The IAspire Leadership Academy gathers participants from a broad range of experiences to build an inclusive learning community in which participants can learn from both their differences and similarities.
Across the University of Tennessee, Knoxville, faculty members stepped up to support their students during the pandemic, figuring out solutions to teach their courses and making adjustments on the fly.
During the COVID-19 pandemic, faculty in the Department of Theatre learned in one week to teach acting classes online.
Despite spending half of spring semester apart during the pandemic, some students in Lecturer Gerald Witt’s digital news class got published and scored internships.
When the pandemic moved classes online, Lecturer Hemant Sharma of the Department of Political Science created textbook chapters with videos and real-time current event updates for students in his constitutional law class.
After the pandemic forced classes online, “We did a statewide survey about how courts were handling eviction cases in each county,” said Professor Wendy Bach in the University of Tennessee, Knoxville, College of Law.

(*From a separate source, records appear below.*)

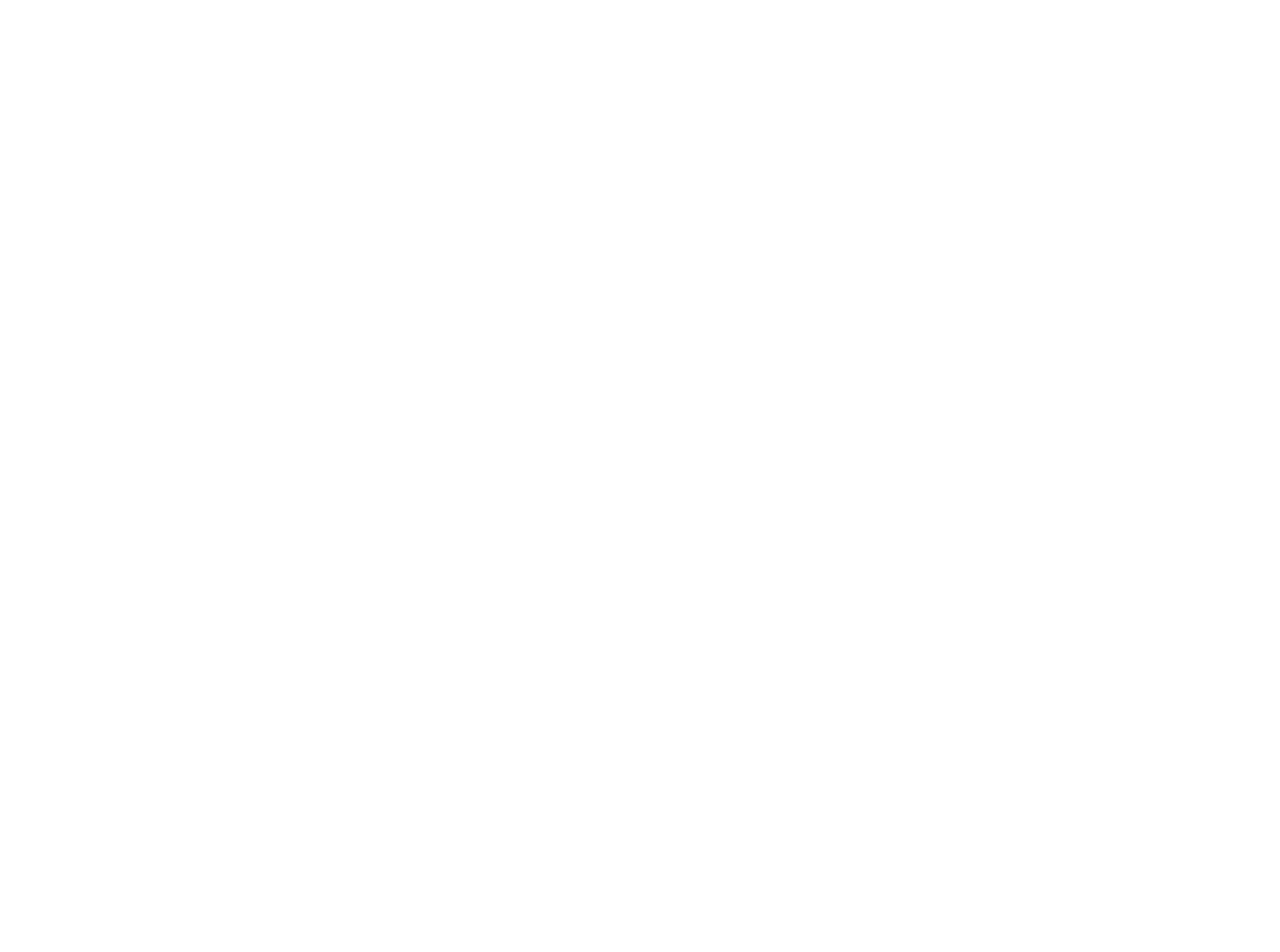
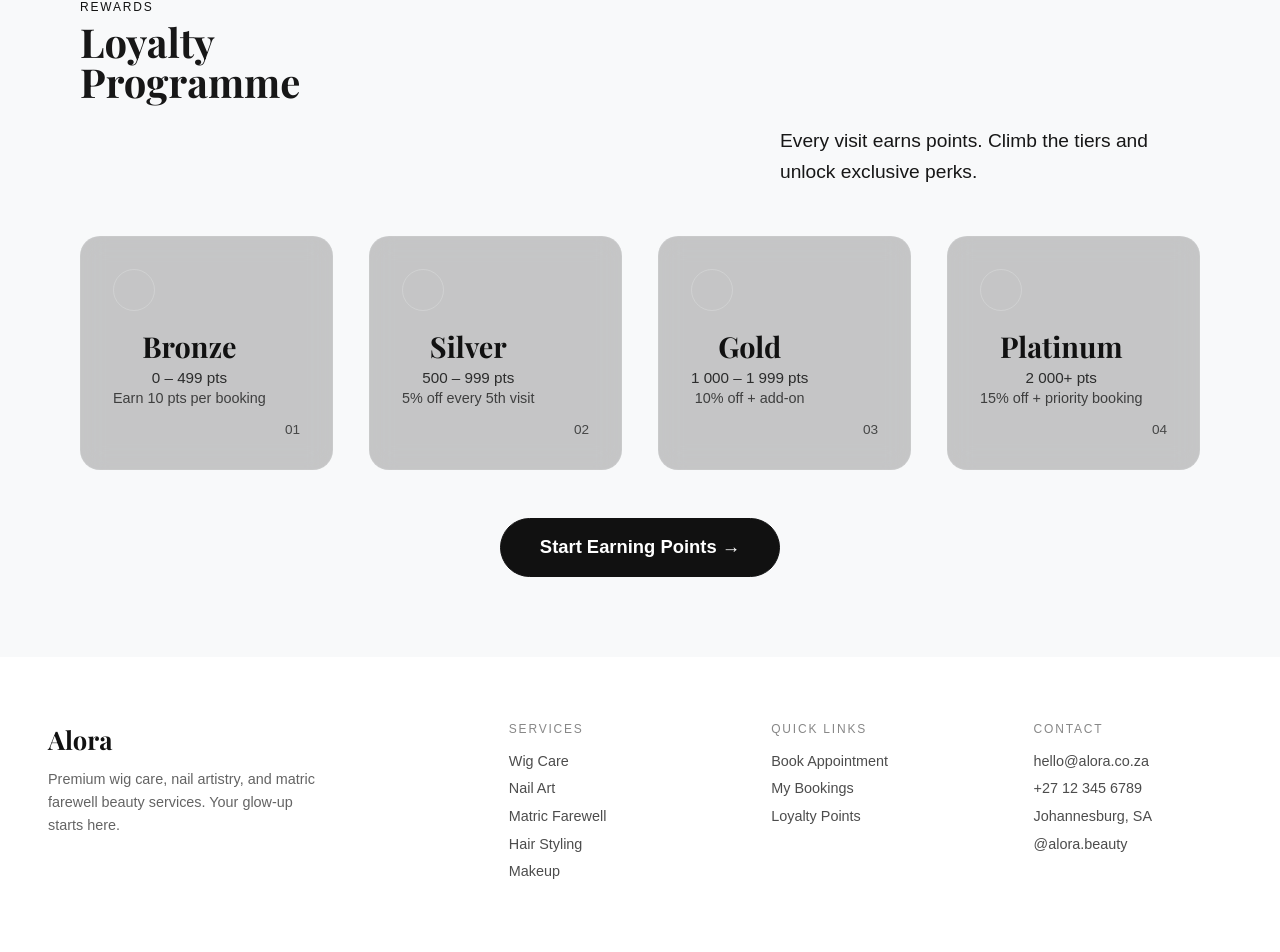
Before and after one commit to MiSpace-Projects/alora-appointments, a Next.js app: page / in a window 1280 px wide. Shown: the part 1677-2629 px from the top of the page. Before the commit the page ends 1638 px from the top, so only its background shows below. Built offline with nearby package versions, Linux system fonts and the light colour scheme.

Commit message:
feat: loyalty programme section

```diff
--- a/src/app/components/footer/Footer.module.css
+++ b/src/app/components/footer/Footer.module.css
@@ -1,17 +1,90 @@
-:global(body) {
+.footer {
+  width: 100%;
+  padding: 4rem 3rem 2rem;
+  display: flex;
+  flex-direction: column;
+  gap: 3rem;
+  color: var(--text);
+  border-top: 1px solid rgba(255, 255, 255, 0.08);
+}
+
+.top {
+  display: flex;
+  flex-direction: row;
+  gap: 4rem;
+}
+
+.brand {
+  display: flex;
+  flex-direction: column;
+  gap: 0.75rem;
+  flex: 2;
+}
+
+.logo {
+  font-size: 1.6rem;
+  font-weight: 700;
+  font-family: var(--font-playfair-display), serif;
+}
+
+.tagline {
+  font-size: 0.9rem;
+  opacity: 0.65;
+  line-height: 1.6;
+  max-width: 280px;
+}
+
+.col {
+  display: flex;
+  flex-direction: column;
+  gap: 1rem;
+  flex: 1;
+}
+
+.colTitle {
+  font-size: 0.75rem;
+  letter-spacing: 0.15em;
+  text-transform: uppercase;
+  opacity: 0.5;
+}
+
+.links {
+  display: flex;
+  flex-direction: column;
+  gap: 0.6rem;
+  list-style: none;
+  padding: 0;
   margin: 0;
 }
 
-.footer {
-  background: var(--content-bg);
-  color: var(--foreground);
-  padding: 1.25rem 1.5rem;
-  text-align: center;
-  border-top: 1px solid rgba(255, 255, 255, 0.1);
+.links li a,
+.links li span {
+  font-size: 0.9rem;
+  opacity: 0.75;
+  text-decoration: none;
+  color: var(--text);
+  transition: opacity 0.2s ease;
 }
 
-.footerText {
-  margin: 0;
-  font-size: 0.95rem;
-  opacity: 0.85;
+.links li a:hover {
+  opacity: 1;
 }
+
+.bottom {
+  border-top: 1px solid rgba(255, 255, 255, 0.08);
+  padding-top: 1.5rem;
+  font-size: 0.8rem;
+  opacity: 0.45;
+  text-align: center;
+}
+
+@media (max-width: 768px) {
+  .footer {
+    padding: 3rem 1.5rem 2rem;
+  }
+
+  .top {
+    flex-direction: column;
+    gap: 2.5rem;
+  }
+}
--- a/src/app/components/footer/Footer.tsx
+++ b/src/app/components/footer/Footer.tsx
@@ -1,10 +1,67 @@
-import { footerCopy } from "./footerData"
-import styles from "./Footer.module.css"
+import styles from './Footer.module.css';
+import Link from 'next/link';
+
+const bookUrl = 'https://preview--alora-glow-studio.base44.app/book';
+const dashUrl = 'https://preview--alora-glow-studio.base44.app/dashboard';
 
 export default function Footer() {
   return (
     <footer className={styles.footer}>
-      <p className={styles.footerText}>{footerCopy.text}</p>
+      <div className={styles.top}>
+        <div className={styles.brand}>
+          <div className={styles.logo}>Alora</div>
+          <p className={styles.tagline}>
+            Premium wig care, nail artistry, and matric farewell beauty services. Your glow-up
+            starts here.
+          </p>
+        </div>
+
+        <div className={styles.col}>
+          <span className={styles.colTitle}>Services</span>
+          <ul className={styles.links}>
+            {['Wig Care', 'Nail Art', 'Matric Farewell', 'Hair Styling', 'Makeup'].map((s) => (
+              <li key={s}>
+                <Link href={bookUrl}>{s}</Link>
+              </li>
+            ))}
+          </ul>
+        </div>
+
+        <div className={styles.col}>
+          <span className={styles.colTitle}>Quick Links</span>
+          <ul className={styles.links}>
+            <li>
+              <Link href={bookUrl}>Book Appointment</Link>
+            </li>
+            <li>
+              <Link href={dashUrl}>My Bookings</Link>
+            </li>
+            <li>
+              <Link href={dashUrl}>Loyalty Points</Link>
+            </li>
+          </ul>
+        </div>
+
+        <div className={styles.col}>
+          <span className={styles.colTitle}>Contact</span>
+          <ul className={styles.links}>
+            <li>
+              <span>hello@alora.co.za</span>
+            </li>
+            <li>
+              <span>+27 12 345 6789</span>
+            </li>
+            <li>
+              <span>Johannesburg, SA</span>
+            </li>
+            <li>
+              <span>@alora.beauty</span>
+            </li>
+          </ul>
+        </div>
+      </div>
+
+      <div className={styles.bottom}>© 2026 Alora Appointments. All rights reserved.</div>
     </footer>
-  )
+  );
 }
--- /dev/null
+++ b/src/app/features/loyalty/Loyalty.module.css
@@ -0,0 +1,152 @@
+.page {
+  width: 100%;
+  padding: 5rem 5rem;
+  display: flex;
+  flex-direction: column;
+  gap: 3rem;
+  color: var(--text);
+}
+
+.header {
+  display: flex;
+  flex-direction: column;
+  gap: 0.5rem;
+  align-items: flex-start;
+}
+
+.kicker {
+  font-size: 0.75rem;
+  letter-spacing: 0.15em;
+  text-transform: uppercase;
+  opacity: 0.7;
+}
+
+.title {
+  font-weight: 700;
+  font-family: var(--font-playfair-display), serif;
+  line-height: 1;
+  text-align: left;
+}
+
+.subtitle {
+  opacity: 0.35;
+  line-height: 1.6;
+  max-width: 420px;
+  align-self: flex-end;
+  text-align: left;
+}
+
+.grid {
+  display: flex;
+  flex-direction: row;
+  gap: 2.25rem;
+}
+
+.card {
+  flex: 1 1 0;
+  min-width: 0;
+  display: flex;
+  flex-direction: column;
+  align-items: flex-start;
+  justify-content: space-between;
+  padding: 2rem;
+  border-radius: 1.25rem;
+  background: rgba(46, 46, 46, 0.25);
+  border: 1px solid rgba(255, 255, 255, 0.08);
+  backdrop-filter: blur(12px);
+  min-height: 180px;
+  transition:
+    transform 0.25s ease,
+    border 0.25s ease;
+}
+
+.card:hover {
+  transform: translateY(-4px);
+  border: 1px solid rgba(255, 255, 255, 0.2);
+}
+
+.cardLeft {
+  flex: 0 0 auto;
+  display: flex;
+  align-items: center;
+  margin-bottom: 1rem;
+}
+
+.icon {
+  width: 42px;
+  height: 42px;
+  border-radius: 50%;
+  border: 1px solid rgba(255, 255, 255, 0.2);
+}
+
+.cardBody {
+  flex: 1;
+  display: flex;
+  flex-direction: column;
+  gap: 0.25rem;
+}
+
+.tier {
+  font-family: var(--font-playfair-display), serif;
+  font-size: 1.8rem;
+  font-weight: 700;
+}
+
+.points {
+  font-size: 0.95rem;
+  opacity: 0.85;
+}
+
+.detail {
+  font-size: 0.9rem;
+  opacity: 0.75;
+}
+
+.level {
+  flex: 0 0 auto;
+  font-size: 0.85rem;
+  opacity: 0.7;
+  margin-top: 1rem;
+  align-self: flex-end;
+}
+
+.ctaWrap {
+  display: flex;
+  justify-content: center;
+}
+
+.cta {
+  font-size: 1.15rem;
+  padding: 1.1rem 2.4rem;
+  border-radius: 999px;
+  border: 1px solid var(--text);
+  background: var(--text);
+  color: var(--bg);
+  font-weight: 600;
+  cursor: pointer;
+  transition: all 0.25s ease;
+}
+
+.cta:hover {
+  transform: translateY(-3px);
+  opacity: 0.85;
+}
+
+@media (max-width: 768px) {
+  .page {
+    padding: 3rem 1.5rem;
+  }
+
+  .subtitle {
+    align-self: flex-start;
+    max-width: 100%;
+  }
+
+  .grid {
+    flex-direction: column;
+  }
+
+  .card {
+    min-height: 120px;
+  }
+}
--- /dev/null
+++ b/src/app/features/loyalty/Loyalty.tsx
@@ -0,0 +1,91 @@
+'use client';
+
+import styles from './Loyalty.module.css';
+import { motion } from 'framer-motion';
+
+const easeOut = [0.22, 1, 0.36, 1] as const;
+
+const container = {
+  hidden: { opacity: 0 },
+  show: {
+    opacity: 1,
+    transition: { staggerChildren: 0.12 },
+  },
+};
+
+const item = {
+  hidden: { opacity: 0, y: 24 },
+  show: {
+    opacity: 1,
+    y: 0,
+    transition: { duration: 0.7, ease: easeOut },
+  },
+};
+
+const tiers = [
+  { level: '01', name: 'Bronze', range: '0 – 499 pts', detail: 'Earn 10 pts per booking' },
+  { level: '02', name: 'Silver', range: '500 – 999 pts', detail: '5% off every 5th visit' },
+  { level: '03', name: 'Gold', range: '1 000 – 1 999 pts', detail: '10% off + add-on' },
+  { level: '04', name: 'Platinum', range: '2 000+ pts', detail: '15% off + priority booking' },
+];
+
+export default function LoyaltyPage() {
+  return (
+    <div className={styles.page}>
+      <motion.section
+        className={styles.header}
+        initial="hidden"
+        animate="show"
+        variants={container}
+      >
+        <motion.span className={styles.kicker} variants={item}>
+          Rewards
+        </motion.span>
+
+        <motion.h1 className={styles.title} variants={item}>
+          Loyalty
+          <br />
+          Programme
+        </motion.h1>
+
+        <motion.p className={styles.subtitle} variants={item}>
+          Every visit earns points. Climb the tiers and unlock exclusive perks.
+        </motion.p>
+      </motion.section>
+
+      <motion.section
+        className={styles.grid}
+        initial="hidden"
+        whileInView="show"
+        viewport={{ once: true }}
+        variants={container}
+      >
+        {tiers.map((tier) => (
+          <motion.div key={tier.level} className={styles.card} variants={item}>
+            <div className={styles.cardLeft}>
+              <div className={styles.icon} />
+            </div>
+
+            <div className={styles.cardBody}>
+              <div className={styles.tier}>{tier.name}</div>
+              <div className={styles.points}>{tier.range}</div>
+              <div className={styles.detail}>{tier.detail}</div>
+            </div>
+
+            <div className={styles.level}>{tier.level}</div>
+          </motion.div>
+        ))}
+      </motion.section>
+
+      <motion.div
+        className={styles.ctaWrap}
+        initial="hidden"
+        whileInView="show"
+        viewport={{ once: true }}
+        variants={item}
+      >
+        <button className={styles.cta}>Start Earning Points →</button>
+      </motion.div>
+    </div>
+  );
+}
--- a/src/app/servicesView/page.module.css
+++ b/src/app/features/servicesSection/ServiceSection.module.css
@@ -9,6 +9,7 @@
   --space-6: 2rem;
   --space-7: 2.5rem;
   --space-8: 3rem;
+  --space-9: 7rem;
 
   --radius-md: 1.2rem;
   --radius-lg: 1.4rem;
@@ -40,9 +41,9 @@
 }
 
 .services {
-  width: min(1080px, 100%);
+  width: 100vw;
   margin: 0 auto;
-  padding: var(--space-6);
+  padding: var(--space-9);
   display: flex;
   flex-direction: column;
   gap: var(--space-8);
--- a/src/app/servicesView/page.tsx
+++ b/src/app/features/servicesSection/ServiceSection.tsx
@@ -1,6 +1,6 @@
 'use client';
 
-import styles from './page.module.css';
+import styles from './ServiceSection.module.css';
 import { motion } from 'framer-motion';
 
 // const reveal = {
--- a/src/app/globals.css
+++ b/src/app/globals.css
@@ -3,7 +3,7 @@
   --foreground: #171717;
 }
 
-[data-theme="light"] {
+[data-theme='light'] {
   --background: #ffffff;
   --foreground: #171717;
   --navbar-bg: rgba(255, 255, 255, 0.95);
@@ -12,12 +12,12 @@
   --logo-filter: none;
 }
 
-[data-theme="dark"] {
-  --background: #0a0a0a;
+[data-theme='dark'] {
+  --background: #000;
   --foreground: #ededed;
   --navbar-bg: rgba(0, 0, 0, 0.08);
   --text-color: #ffffff;
-  --content-bg: #1a1a1a;
+  --content-bg: #000;
   --logo-filter: brightness(0) invert(1);
 }
 
@@ -42,12 +42,6 @@ main {
   background: var(--content-bg);
 }
 
-.app-content {
-  width: min(1200px, calc(100% - 2rem));
-  margin: 0 auto;
-  padding: 2rem 0 4rem;
-}
-
 @media (max-width: 768px) {
   .app-content {
     padding: 1.5rem 0 3rem;
--- a/src/app/page.module.css
+++ b/src/app/page.module.css
@@ -1,18 +1,17 @@
-.landing {
-  padding: 2rem;
+.home {
   text-align: center;
   color: var(--foreground);
   background: var(--content-bg);
 }
 
-.landing h1 {
+.home h1 {
   font-size: 2.5rem;
   font-weight: 700;
   margin-bottom: 1rem;
   color: var(--foreground);
 }
 
-.landing p {
+.home p {
   font-size: 1.2rem;
   color: var(--foreground);
   opacity: 0.8;
--- a/src/app/page.tsx
+++ b/src/app/page.tsx
@@ -1,13 +1,15 @@
 import styles from './page.module.css';
 import Hero from './components/hero/Hero';
-import Services from './servicesView/page';
+import Services from './features/servicesSection/ServiceSection';
+import LoyaltyPage from './features/loyalty/Loyalty';
 
 export default function Home() {
   return (
     <>
       <Hero />
-      <div className={styles.landing}>
+      <div className={styles.home}>
         <Services />
+        <LoyaltyPage />
       </div>
     </>
   );
--- a/tsconfig.json
+++ b/tsconfig.json
@@ -30,7 +30,8 @@
     ".next/dev/types/**/*.ts",
     "**/*.mts",
     "jest.config.ts",
-    "jest.setup.ts"
+    "jest.setup.ts",
+    "src/app/loyaltyView/page.module.css"
   ],
   "exclude": ["node_modules"]
 }
```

Assistant Professor of Practice Sukey Steckel was teaching a leadership course required for students in the Master of Social Work program when the pandemic took classes online halfway through spring semester.